Define the laboratory frame to be at rest with regard to the cosmic background radiation (CBR) (e.g. no dipole temperature component). Now imagine a spaceship in motion relative to the laboratory frame, its nosecone pointed in the direction of motion. An observer on the spaceship measuring the cosmic background will see a dipole variation, with maximum blueshift in the direction of travel relative to the laboratory frame and maximum redshift in the opposite direction.
Thus, at the ship's nose we measure a higher temperature (due to blueshift) than we do at the ship's tail, where the CBR is redshifted. Given the temperature difference, can we not extract work with a heat engine, using a collector at the ship's nose as the high temperature heat source and a radiator at the ship's tail as the low temperature heat sink?
The work extracted by the heat engine can then be converted to electricity which, connected to a flashlight mounted in the ship's tail, accelerates the ship, as its momentum must increase in a direction opposite that carried away by the photons ejected.
As the ship is accelerated by the photon drive, the blueshift and redshift increase as velocity does, and so consequently does the temperature difference between the source and sink, increasing the amount of work extracted by the heat engine and the power of the photon drive.
Why is this not a “free energy star drive”?
It can't work. It might seem fine from the standpoint of an engineer on the ship, who simply observes different temperatures fore and aft and hooks up an engine between them, but from the laboratory frame the ship appears to be committing a serious moving violation.
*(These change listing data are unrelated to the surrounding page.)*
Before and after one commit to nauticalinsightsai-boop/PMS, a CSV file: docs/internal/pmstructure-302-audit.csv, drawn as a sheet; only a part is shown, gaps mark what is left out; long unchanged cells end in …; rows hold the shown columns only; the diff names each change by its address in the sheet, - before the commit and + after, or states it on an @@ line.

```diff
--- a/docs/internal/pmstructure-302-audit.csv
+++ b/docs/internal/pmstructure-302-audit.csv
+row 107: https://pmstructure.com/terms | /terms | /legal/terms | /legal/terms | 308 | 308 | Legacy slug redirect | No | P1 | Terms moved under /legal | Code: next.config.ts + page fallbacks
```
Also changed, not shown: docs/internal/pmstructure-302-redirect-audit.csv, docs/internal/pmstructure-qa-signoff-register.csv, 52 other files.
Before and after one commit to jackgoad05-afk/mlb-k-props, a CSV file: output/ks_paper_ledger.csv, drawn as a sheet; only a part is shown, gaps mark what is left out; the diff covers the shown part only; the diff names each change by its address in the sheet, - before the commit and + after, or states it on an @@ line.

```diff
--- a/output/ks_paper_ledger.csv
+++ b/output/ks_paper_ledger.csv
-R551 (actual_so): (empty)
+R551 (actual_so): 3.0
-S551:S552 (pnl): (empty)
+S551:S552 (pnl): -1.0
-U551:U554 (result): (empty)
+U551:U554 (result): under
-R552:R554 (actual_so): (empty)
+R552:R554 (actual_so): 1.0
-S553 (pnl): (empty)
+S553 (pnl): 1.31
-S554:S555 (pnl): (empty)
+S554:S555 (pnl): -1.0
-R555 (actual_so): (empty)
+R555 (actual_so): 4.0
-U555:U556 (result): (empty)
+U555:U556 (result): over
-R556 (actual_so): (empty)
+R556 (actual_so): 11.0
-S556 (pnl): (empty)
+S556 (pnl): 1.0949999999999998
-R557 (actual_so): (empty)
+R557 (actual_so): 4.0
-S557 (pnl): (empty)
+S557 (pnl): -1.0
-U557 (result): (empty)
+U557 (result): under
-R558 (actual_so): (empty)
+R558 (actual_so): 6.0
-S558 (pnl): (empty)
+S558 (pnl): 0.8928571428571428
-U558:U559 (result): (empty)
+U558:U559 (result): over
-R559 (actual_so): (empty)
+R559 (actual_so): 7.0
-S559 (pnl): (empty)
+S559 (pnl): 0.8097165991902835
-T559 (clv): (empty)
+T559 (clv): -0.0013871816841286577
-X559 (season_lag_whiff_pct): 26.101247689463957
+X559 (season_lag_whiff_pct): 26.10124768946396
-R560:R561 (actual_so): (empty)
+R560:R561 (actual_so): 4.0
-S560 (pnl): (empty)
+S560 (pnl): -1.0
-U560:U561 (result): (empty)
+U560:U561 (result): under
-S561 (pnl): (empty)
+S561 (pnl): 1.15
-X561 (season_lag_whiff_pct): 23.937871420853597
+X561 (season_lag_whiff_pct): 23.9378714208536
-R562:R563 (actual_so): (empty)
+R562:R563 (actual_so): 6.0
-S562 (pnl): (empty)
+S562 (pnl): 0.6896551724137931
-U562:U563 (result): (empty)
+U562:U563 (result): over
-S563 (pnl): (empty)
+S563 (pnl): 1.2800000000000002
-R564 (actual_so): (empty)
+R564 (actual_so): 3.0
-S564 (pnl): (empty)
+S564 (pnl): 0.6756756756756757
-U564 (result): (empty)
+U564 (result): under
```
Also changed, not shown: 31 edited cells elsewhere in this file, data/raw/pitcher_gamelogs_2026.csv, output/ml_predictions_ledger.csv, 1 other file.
It's gaining energy (whether kinetic energy resulting from the photon drive, or just by charging a capacitor with the electricity generated from the heat engine), doing so by pumping energy from a source to a sink at the same (laboratory frame) temperature. Bzzzt—second law violation! So what have we overlooked?
I thought of this puzzle in 1985 while musing about the fact that the universe could be said to possess a preferred rest frame defined by the CBR, and thinking through what consequences that might have on the general assumption that all inertial frames are equivalent. I thought it was really cool to encounter a puzzling interaction between the Doppler effect and the second law of thermodynamics.
It's also amusing to note that the phenomenon of CBR drag would argue for highly-streamlined ultrarelativistic spaceships which minimised frontal area subject to blueshifted radiation pressure. Thus pokey interstellar transports may look like flying junkyards, but intergalactic fighters will be sleek enough even for Hollywood.
by John Walker
February 23rd, 1994